── EXERCISE DATA

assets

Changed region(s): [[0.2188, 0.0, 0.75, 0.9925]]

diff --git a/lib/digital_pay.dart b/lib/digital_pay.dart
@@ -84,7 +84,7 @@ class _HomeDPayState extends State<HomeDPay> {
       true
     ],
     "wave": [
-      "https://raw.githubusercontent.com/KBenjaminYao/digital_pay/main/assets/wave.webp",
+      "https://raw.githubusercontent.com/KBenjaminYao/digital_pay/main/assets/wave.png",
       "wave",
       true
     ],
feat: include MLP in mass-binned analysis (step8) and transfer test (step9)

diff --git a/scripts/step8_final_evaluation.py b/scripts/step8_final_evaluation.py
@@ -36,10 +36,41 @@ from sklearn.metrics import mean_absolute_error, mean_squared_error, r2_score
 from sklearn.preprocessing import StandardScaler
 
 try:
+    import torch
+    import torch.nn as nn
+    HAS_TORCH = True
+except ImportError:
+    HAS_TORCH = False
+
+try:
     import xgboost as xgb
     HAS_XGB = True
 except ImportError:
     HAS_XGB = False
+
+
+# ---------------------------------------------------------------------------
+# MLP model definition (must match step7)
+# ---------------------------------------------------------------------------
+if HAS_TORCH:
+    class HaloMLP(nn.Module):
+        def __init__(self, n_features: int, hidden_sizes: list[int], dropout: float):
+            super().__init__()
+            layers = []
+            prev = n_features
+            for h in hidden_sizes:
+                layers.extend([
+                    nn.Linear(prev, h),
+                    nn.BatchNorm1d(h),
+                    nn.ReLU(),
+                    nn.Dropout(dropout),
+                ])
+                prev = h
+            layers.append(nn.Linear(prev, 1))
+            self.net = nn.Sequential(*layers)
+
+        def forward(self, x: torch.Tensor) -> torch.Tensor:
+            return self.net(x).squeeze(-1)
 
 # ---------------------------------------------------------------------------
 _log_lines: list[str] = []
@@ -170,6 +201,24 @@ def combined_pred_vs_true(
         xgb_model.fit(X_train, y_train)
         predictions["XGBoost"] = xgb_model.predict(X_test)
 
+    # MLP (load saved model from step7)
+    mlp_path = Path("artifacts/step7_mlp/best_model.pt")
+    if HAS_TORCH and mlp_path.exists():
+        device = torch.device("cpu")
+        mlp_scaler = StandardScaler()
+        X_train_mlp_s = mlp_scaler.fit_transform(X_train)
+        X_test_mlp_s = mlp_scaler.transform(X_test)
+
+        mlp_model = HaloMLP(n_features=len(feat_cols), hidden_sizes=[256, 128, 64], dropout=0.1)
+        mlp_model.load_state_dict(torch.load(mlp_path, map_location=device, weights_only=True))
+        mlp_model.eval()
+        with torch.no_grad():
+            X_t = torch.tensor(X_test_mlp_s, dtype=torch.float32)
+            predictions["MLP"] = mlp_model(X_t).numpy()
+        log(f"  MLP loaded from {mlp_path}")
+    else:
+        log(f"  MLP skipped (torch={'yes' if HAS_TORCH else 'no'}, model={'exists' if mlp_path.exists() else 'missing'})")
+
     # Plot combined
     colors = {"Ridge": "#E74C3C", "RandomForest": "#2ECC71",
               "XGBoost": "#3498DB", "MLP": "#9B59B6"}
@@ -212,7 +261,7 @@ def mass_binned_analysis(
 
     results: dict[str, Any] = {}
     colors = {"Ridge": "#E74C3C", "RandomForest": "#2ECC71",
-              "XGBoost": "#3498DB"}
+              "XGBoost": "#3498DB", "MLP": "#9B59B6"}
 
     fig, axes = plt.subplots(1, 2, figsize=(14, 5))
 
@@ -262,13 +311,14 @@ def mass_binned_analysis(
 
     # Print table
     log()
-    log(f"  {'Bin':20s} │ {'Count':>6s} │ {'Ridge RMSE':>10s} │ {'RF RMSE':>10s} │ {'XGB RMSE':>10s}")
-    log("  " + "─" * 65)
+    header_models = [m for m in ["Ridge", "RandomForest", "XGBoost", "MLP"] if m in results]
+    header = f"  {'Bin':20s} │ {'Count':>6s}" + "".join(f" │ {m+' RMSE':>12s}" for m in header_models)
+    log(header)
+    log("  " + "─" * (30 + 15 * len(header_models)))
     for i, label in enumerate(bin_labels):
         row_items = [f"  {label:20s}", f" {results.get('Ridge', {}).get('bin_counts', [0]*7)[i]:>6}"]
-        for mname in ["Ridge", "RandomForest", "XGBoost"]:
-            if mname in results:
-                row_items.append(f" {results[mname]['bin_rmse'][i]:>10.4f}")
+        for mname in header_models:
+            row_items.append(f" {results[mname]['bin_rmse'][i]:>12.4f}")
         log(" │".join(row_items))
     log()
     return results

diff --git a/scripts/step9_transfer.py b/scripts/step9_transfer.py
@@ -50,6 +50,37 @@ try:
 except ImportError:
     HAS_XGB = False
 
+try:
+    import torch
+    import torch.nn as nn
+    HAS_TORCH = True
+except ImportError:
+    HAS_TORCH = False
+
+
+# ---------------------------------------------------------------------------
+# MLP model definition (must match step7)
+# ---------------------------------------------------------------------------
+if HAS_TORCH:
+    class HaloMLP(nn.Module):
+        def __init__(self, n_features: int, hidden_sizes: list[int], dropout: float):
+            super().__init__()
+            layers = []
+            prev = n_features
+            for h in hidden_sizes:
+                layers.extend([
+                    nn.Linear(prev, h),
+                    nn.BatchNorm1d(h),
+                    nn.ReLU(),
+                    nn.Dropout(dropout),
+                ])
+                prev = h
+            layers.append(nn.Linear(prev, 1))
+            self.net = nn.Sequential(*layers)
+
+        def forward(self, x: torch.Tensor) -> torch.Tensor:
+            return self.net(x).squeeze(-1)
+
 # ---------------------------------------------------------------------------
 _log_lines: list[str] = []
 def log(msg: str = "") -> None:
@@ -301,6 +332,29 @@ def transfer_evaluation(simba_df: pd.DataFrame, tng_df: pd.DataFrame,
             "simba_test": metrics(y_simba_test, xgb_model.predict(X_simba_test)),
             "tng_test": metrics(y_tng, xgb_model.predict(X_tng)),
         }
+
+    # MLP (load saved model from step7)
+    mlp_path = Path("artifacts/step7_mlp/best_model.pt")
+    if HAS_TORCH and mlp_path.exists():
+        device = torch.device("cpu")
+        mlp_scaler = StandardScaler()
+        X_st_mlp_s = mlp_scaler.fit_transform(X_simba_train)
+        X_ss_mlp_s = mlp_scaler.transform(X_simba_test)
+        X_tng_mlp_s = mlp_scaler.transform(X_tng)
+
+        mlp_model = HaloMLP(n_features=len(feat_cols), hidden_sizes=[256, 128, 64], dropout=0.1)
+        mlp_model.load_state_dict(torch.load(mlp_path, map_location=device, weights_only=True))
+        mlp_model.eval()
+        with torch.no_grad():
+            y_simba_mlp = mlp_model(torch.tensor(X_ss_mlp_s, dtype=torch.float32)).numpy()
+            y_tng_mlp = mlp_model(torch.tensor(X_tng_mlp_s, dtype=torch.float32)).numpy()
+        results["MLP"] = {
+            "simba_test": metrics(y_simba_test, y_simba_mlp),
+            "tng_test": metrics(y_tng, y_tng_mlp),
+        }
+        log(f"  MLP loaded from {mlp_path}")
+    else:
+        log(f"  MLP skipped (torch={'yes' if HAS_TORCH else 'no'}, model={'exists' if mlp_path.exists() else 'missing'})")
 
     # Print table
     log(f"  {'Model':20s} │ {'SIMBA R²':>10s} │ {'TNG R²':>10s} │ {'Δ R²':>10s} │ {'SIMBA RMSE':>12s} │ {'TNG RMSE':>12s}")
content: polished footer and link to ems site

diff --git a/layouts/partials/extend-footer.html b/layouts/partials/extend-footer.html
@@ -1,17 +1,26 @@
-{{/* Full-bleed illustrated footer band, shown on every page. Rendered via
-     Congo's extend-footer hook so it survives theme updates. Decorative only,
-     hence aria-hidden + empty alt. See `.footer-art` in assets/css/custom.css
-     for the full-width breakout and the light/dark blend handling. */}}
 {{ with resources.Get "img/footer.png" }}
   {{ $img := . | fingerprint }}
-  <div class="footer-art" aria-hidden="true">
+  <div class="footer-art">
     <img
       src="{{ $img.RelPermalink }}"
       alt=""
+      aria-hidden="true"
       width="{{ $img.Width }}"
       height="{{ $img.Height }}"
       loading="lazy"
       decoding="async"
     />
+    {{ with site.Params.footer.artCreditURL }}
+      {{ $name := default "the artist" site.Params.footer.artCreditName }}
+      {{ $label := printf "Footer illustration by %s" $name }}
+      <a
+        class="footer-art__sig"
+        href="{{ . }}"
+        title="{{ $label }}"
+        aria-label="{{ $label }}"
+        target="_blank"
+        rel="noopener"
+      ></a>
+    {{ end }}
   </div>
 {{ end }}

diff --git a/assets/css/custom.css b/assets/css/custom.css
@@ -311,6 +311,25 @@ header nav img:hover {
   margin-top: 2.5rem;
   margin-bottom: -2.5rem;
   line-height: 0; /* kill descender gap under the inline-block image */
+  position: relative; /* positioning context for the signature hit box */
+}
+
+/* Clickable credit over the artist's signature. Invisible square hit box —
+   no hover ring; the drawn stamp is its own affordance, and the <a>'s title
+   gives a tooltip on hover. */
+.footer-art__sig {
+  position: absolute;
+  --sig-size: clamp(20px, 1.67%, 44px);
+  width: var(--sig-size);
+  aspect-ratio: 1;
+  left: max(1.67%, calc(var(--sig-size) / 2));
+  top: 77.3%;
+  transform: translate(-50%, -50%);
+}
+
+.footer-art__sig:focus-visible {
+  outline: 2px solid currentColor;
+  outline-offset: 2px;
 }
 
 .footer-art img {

────

YOUR ASSIGNMENT ▸ In the entries above, find each line with "KBenjaminYao" and copy it.

ANSWER SPACE ▸
-      "https://raw.githubusercontent.com/KBenjaminYao/digital_pay/main/assets/wave.webp",
+      "https://raw.githubusercontent.com/KBenjaminYao/digital_pay/main/assets/wave.png",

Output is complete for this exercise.